How are customer service and technical support?

Technical support for operational customers has been satisfactory. However, support during onboarding and implementation, including the need for professional services engagements to develop parsers for new log types and troubleshoot problems during onboarding, has been severely lacking. Often, tenant set times and support requests during onboarding have gone weeks and even months without resolution, and sometimes without reply, which has impacted customer relationships.

Which solution did I use previously and why did I switch?

While we continue to use Splunk as a vendor for the SIEM services that we provide, we have also added Devo as an additional vendor to provide services to customers. We have found similar experiences at both vendors from a support perspective. Although professional services skill level and availability might be better at Devo, the overall experience for onboarding and implementing a customer is still very challenging with both.

How was the initial setup?

The deployment was fairly straightforward. For how we did the setup, we were building an integration with our product, which is a little more complicated, but that's not what most people are going to be doing. 

We were building a full integration with our platform. So, we are writing code to integrate with the APIs.

Not including our coding work that we had to do on the integration side, our deployment took about six weeks.

What about the implementation team?

It was just us and Devo's team building the integration. Expertise was provided from Devo to help work through some things, which was absolutely excellent.

What was our ROI?

In incidents where we are using Devo for analysis, our mean time to remediation for SIEM is lower. We're able to query faster, find the data that we need, and access it, then respond quicker. There is some ROI on query speed.

What's my experience with pricing, setup cost, and licensing?

Based on adaptations that they have made, where they are essentially charging for metadata around events that we collect now, that extra charge makes up any difference in price savings between Splunk or Azure Sentinel and them. 

Before, the cost was just the data itself, but they have adjusted it now where they even charge if we parse the data and add in names for a field that comes in. For example, we get a username. If you go to log into Windows, and it says, "That username tried to log in." Then, it labels the username with your name. They will charge us for the space that username takes up when they label it. On top of that, this has caused us to lose all of the price savings that were being found before. In fact, in some cases, it is more expensive than the competitors as a result. The charging for metadata on parsed fields has led to significant, unexpected pricing for customers.

Be cautious of metadata inclusion for log types in pricing, as there are some "gotchas" with that. This would not be charged by other vendors, like Splunk, where you are getting Windows Logs. Windows Logs have a bunch of blank space in them. Essentially, Splunk just compresses that. Then, after they compress and label it, that is the parse that you see, but they don't charge you for the white space. They don't charge you for the metadata. Whereas, Devo is charging you for that. There are some "gotchas" there around that. We want to point, "Pay attention to ingest charges for new data types, as you will be charged for metadata as a part of the overall license usage." 

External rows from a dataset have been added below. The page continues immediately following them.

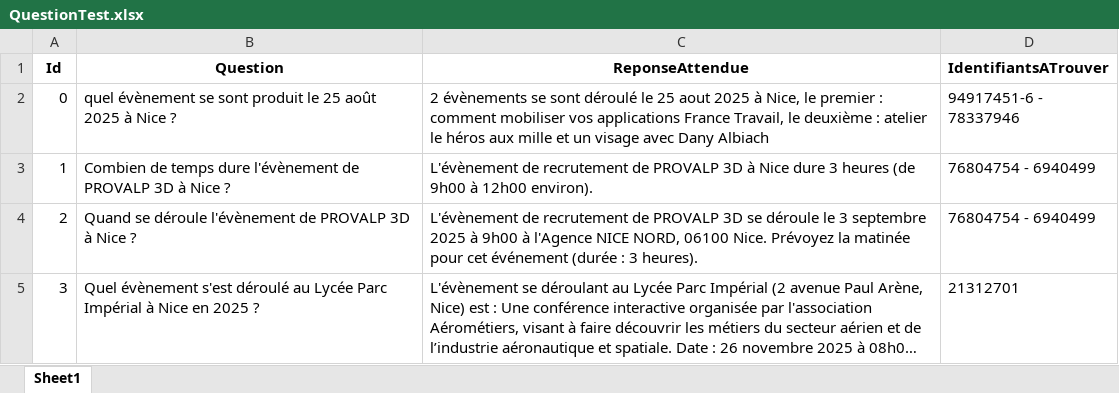
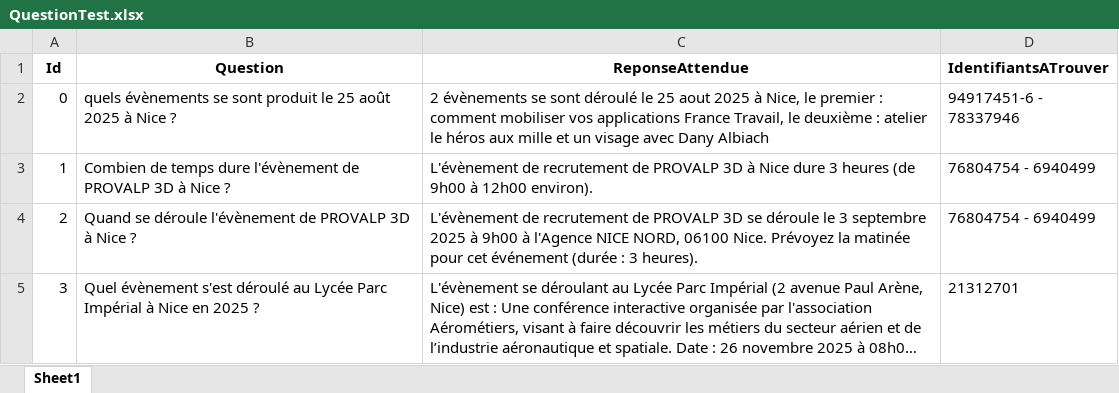
Before and after one commit to k-ardit/RAG, an Excel workbook: data/QuestionTest.xlsx, sheet Sheet1, drawn as a sheet; long unchanged cells end in …; values as stored, in another font and other column widths than the file's, no borders; the diff names each change by its address in the sheet, - before the commit and + after, or states it on an @@ line.

```diff
--- a/data/QuestionTest.xlsx (sheet Sheet1)
+++ b/data/QuestionTest.xlsx (sheet Sheet1)
-B2 (Question): quel évènement se sont…
+B2 (Question): quels évènements se sont…
```
Also changed, not shown: data/03_vectorisation/chunks.xlsx, data/04_testVectorisation/QuestionTest.xlsx, 8 other files.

There are charges for metadata, as Devo counts data after parsing and enrichment. It charges it against license usage, whereas other vendors charge the license before parsing and enrichment, e.g., you are looking at the raw, compressed, data first, then they parse and enrich it, and you don't get charged for that part. That difference is hitting some of our customers in a negative way, especially when there is an unparsed log type. They don't support it. One that is not supported right now is Cisco ASA, which should be supported as it is a major vendor out there. If a customer says, "Well, in Splunk, I'm currently bringing 50 gigabytes of Cisco ASA logs," but then they don't consider the fact that this adds 25% metadata in Splunk. Now, when they shift it over to Devo, it will actually be a 25% increase. They are going to see 62.5 gigs now when they move it over, because they are going to get charged for the metadata that they weren't being charged for in Splunk. Even though the price per gig is lower with Devo, by charging more for the metadata, i.e., by charging more gigs in the end, you are ending up either net neutral or even sometimes saving, if there is not a lot of metadata. Then, sometimes you are actually losing money in events that have a ton of metadata, because you are increasing it sometimes by as much as 50%. 

I have addressed this issue with Devo all the way to the CEO. They are not unaware. I talked to everyone, all the way up the chain of command. Then, our CEO has been having a direct call with their CEO. They have had a biweekly call for the last six weeks trying to get things moving forward in the right direction. Devo's new CEO is trying very hard to move things in the right direction, but customers need to be aware, "It's not there yet." They need to know what they are getting into.

Which other solutions did I evaluate?

We evaluated Graylog as well as QRadar as potential options. Neither of those options met our needs or use cases.

What other advice do I have?

No SIEM deployment is ever going to be easy. You want to attack it in order of priorities for what use cases matter to your business, not just log sources.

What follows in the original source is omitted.